Whichever lines include the word "demo", copy them as they appear in the data.

###

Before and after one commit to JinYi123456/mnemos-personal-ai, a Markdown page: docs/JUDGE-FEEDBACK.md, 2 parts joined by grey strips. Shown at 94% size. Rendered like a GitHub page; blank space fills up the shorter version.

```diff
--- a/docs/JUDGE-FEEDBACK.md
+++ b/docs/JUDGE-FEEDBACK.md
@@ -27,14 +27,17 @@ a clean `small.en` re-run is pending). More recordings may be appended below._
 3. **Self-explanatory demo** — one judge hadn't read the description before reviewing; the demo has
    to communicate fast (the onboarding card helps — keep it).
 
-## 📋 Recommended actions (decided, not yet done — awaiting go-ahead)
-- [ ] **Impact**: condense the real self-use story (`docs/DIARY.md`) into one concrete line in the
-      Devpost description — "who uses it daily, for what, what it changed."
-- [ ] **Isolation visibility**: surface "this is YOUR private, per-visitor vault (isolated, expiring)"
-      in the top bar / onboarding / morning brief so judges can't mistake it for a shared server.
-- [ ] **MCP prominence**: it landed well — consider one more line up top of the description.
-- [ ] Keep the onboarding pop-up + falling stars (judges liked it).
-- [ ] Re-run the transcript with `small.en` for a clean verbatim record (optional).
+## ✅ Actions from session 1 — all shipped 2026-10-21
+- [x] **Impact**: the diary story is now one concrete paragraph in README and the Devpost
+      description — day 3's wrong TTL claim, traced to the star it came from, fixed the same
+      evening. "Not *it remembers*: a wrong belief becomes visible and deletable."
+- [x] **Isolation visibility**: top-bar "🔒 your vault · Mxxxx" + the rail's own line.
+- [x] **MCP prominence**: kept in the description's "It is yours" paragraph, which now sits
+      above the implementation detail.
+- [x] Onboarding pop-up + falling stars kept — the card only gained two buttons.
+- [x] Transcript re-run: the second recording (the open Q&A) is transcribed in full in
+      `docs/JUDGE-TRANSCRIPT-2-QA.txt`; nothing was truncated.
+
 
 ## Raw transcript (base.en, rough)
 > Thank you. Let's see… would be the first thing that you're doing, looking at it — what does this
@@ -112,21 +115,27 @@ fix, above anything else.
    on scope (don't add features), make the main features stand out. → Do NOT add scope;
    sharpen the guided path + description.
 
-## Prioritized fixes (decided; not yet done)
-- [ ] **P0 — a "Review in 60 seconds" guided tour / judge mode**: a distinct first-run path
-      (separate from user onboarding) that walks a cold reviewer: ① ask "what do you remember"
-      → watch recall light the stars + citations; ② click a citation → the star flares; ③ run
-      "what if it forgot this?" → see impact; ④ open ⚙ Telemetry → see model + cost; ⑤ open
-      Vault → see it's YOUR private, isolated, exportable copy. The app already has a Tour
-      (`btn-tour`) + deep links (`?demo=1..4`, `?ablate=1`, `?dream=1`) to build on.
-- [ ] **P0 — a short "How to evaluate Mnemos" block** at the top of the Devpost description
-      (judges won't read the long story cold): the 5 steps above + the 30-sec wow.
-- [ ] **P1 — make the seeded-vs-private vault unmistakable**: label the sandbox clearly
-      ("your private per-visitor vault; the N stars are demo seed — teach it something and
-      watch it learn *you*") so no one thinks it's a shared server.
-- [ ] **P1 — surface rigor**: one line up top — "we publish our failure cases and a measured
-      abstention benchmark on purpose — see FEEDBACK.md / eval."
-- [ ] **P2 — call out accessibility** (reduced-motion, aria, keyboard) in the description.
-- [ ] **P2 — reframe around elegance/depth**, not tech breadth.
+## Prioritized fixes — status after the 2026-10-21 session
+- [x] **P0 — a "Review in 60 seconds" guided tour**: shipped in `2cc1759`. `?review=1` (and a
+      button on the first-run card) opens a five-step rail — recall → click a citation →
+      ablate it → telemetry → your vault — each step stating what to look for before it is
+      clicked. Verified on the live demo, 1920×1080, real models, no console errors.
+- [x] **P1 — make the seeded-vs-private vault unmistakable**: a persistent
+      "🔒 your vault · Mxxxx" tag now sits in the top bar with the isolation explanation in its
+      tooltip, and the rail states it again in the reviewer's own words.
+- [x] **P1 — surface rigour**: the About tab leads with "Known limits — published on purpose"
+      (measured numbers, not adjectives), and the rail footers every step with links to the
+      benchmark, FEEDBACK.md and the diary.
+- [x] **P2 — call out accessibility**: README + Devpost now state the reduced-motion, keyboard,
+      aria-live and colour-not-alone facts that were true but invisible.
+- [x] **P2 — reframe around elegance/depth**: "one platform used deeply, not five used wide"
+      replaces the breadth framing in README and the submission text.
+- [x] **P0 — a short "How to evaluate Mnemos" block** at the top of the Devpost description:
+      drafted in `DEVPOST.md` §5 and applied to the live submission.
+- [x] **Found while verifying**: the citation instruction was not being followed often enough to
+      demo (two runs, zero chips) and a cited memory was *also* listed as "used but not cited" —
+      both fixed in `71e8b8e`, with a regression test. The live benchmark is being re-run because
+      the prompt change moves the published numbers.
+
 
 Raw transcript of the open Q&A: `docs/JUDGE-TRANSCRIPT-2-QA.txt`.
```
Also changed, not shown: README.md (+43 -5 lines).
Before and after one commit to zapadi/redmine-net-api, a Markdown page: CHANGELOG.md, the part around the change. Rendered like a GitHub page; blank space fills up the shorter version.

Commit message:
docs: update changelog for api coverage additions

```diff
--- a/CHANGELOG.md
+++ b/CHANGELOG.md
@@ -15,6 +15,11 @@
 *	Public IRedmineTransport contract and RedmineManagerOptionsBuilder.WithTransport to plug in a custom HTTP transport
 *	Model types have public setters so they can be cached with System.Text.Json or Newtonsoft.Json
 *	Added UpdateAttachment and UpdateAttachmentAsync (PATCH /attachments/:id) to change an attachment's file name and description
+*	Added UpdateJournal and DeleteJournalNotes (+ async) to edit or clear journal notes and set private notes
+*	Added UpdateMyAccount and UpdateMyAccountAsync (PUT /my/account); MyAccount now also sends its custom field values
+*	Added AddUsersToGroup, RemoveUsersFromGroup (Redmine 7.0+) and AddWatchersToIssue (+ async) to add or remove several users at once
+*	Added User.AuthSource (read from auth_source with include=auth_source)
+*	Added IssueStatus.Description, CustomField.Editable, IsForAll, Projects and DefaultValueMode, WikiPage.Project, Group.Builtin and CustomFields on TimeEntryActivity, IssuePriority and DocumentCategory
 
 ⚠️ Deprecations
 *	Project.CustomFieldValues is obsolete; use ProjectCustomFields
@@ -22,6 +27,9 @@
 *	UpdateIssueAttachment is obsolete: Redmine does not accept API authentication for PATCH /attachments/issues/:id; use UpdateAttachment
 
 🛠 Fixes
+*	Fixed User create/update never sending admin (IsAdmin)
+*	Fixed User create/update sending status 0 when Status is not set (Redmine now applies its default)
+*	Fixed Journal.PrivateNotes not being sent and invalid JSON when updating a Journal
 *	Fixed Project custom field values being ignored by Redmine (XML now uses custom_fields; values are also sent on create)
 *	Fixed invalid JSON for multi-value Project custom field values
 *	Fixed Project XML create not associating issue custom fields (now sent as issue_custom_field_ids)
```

###

**REPLY TO THE EXERCISE**
 3. **Self-explanatory demo** — one judge hadn't read the description before reviewing; the demo has
-      (`btn-tour`) + deep links (`?demo=1..4`, `?ablate=1`, `?dream=1`) to build on.
-      ("your private per-visitor vault; the N stars are demo seed — teach it something and
+      clicked. Verified on the live demo, 1920×1080, real models, no console errors.
+      demo (two runs, zero chips) and a cited memory was *also* listed as "used but not cited" —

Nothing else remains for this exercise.